Our Town: ‘Are we having fun yet?’ Why people play games

Our Town: ‘Are we having fun yet?’ Why people play games

The average annual salary of an MLB player is $4.41 million. The average salary in the NFL is $2.7 million. A PGA Tour player makes on average about $1.48 million per year. The salary of NBA star Stephen Curry is $48 million.  You can buy a lot of sneakers with $48 million, but he undoubtedly gets sneakers for free anyway.  The world values, admires and adores professional athletes, but the question is why.

Indeed, these athletes provide the viewer with excitement as they compete and provide “the thrill of victory and the agony of defeat,” but I think there is much more going on in the fan then being plugged into the thrill of it all. I am employed as a sport psychologist and so I am the envy of many a sports fan, given the fact that I have an inside the ropes glimpse into the mind of the athlete.

I am often asked by friends, sports fans or media people exactly what I do with the athlete and what areas we work on.  Here is a hint. One of the basic questions that I am asked by athletes who come to my office is how do they reacquire that fun, playful and enjoyable aspect of their game?  Our work is often geared toward helping them to relearn the ability to relax, have fun and become creative  once again.

It may seem ironic, but I think the reason that athletes are envied, admired and paid so well is because they have chosen an occupation that is fun to do. Every kid in America loves to play touch football, stickball or stoopball.  But soon enough we all grow up, lose the ability to have fun and enter the rat race of life. Goodbye to fun. And  so our last American hero, our “Captain America,” is the athlete because they are the ones that held to the idea that life ought to be filled with leisure, fun,  creativity, magic, excitement, imagination and joy.

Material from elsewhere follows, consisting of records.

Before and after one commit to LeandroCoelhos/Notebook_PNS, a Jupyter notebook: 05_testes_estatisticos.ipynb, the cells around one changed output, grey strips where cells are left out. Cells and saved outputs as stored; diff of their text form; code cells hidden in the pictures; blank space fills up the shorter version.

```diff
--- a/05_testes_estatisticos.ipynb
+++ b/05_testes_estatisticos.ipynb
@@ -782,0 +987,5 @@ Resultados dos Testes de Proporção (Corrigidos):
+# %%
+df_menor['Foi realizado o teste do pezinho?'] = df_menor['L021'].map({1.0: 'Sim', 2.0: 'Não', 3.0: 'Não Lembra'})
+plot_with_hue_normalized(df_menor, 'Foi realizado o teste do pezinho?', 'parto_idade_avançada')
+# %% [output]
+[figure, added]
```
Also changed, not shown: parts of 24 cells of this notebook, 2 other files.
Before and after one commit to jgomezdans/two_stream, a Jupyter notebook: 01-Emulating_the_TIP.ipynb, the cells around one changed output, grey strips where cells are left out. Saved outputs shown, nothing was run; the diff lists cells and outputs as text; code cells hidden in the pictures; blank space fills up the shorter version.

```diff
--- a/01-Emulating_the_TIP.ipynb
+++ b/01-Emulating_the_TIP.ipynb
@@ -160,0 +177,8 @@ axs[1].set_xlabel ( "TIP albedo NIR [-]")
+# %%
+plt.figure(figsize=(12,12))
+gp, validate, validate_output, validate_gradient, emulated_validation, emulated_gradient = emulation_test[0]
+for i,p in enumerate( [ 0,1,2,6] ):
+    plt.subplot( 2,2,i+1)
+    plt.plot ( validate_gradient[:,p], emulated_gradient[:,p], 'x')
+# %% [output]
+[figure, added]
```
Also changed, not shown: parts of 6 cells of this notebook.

That is one of the primary reasons that the fan goes to see sporting events or watches them so voraciously on TV. It was just last week that the world watched the Super Bowl and soon enough we will be turning our expectant and hopeful eyes toward opening day in MLB and The Masters in golf. It is as if unconsciously we are saying “well, I may not be able to play and have fun anymore, but at least it’s good to know that some adults  out there are still embracing the  concept that spirit, fun and meaning exist.”  One of the great challenges in adulthood is how to still have fun, play and create without the aid of alcohol or pot.

One of the greatest symbols of play and growth seen in the cinema was when Stanley Kubrick converted the Arthur C. Clarke’s short story “The Sentinel”  into the epic science fiction film “2001, A Space Odyssey.”  The opening scene was set in prehistoric  times on a savannah in Africa.  A clan of apes was barely surviving by eating shrubs and avoiding hungry lions.  One morning a large black monolith appears which confuses and excites the apes, and one goes up to it and after hesitating he touches it.

The next scene takes place later that day when the ape who touched the monolith is playing with some bones and as he holds one bone and begins to hit some other bones with it, he suddenly realizes that this will make a very good weapon to kill things with. Thus, the beginning of mankind occurs, all based upon the ability to “play” with a bone.

I can recall listening to a radio review of this film when it first came out in 1968 and the way the reviewer ridiculed the use of this monolith as “a meaningless incomprehensible object.”  The reviewer should not be blamed for this since it has taken me 57 years to finally figure it out. Clarke was exploring the way men need to become playful and creative to become a human and to grow.

Dutch historian Johan Huizinga wrote the classic text on the value of play, but it was the British psychoanalyst Donald Winnicott who explained why the ability to play and be creative was crucial to live a mature meaningful  life. Winnicott also developed concepts such as false self/true self, transitional objects and how playfulness must be learned in psychotherapy if the patient was to grow beyond neurosis and mental illness.

Play and fun are key aspects of good therapy and also one of the primary reasons that fans watch athletes and why athletes are paid so much.  Former NBA player Charles Barkley was wrong when he said, “Athletes are not role models.”  Athletes, as well as  artists and actors,  are cultural role models in the very best sense of the word. They are modeling what it’s like to live a life of full of fun and freedom.  Every fan who loves the game of sports is in some way trying to relearn what it’s like to be a kid again and have fun.  Winnicott called this process “being in the potential space.”  The potential space is where the child or the adult is relaxing, being creative, finding their true self and their reason for being.

The Nike slogan “Just do it” was incorrect. It should have been “Have some fun.”  If you can relearn that childlike ability to have fun, you are on your way to living a good life.   I recall my wife once talking about Pablo Picasso and she said, “Picasso’s greatest secret was that he never forgot how to play and have fun.”  And so it was with Tiger Woods,  Mickey Mantle,  Babe Ruth and Mohammed Ali. They all stayed young at heart  and that’s one thing we can learn from them.


No posts to display


Please enter your comment!
Please enter your name here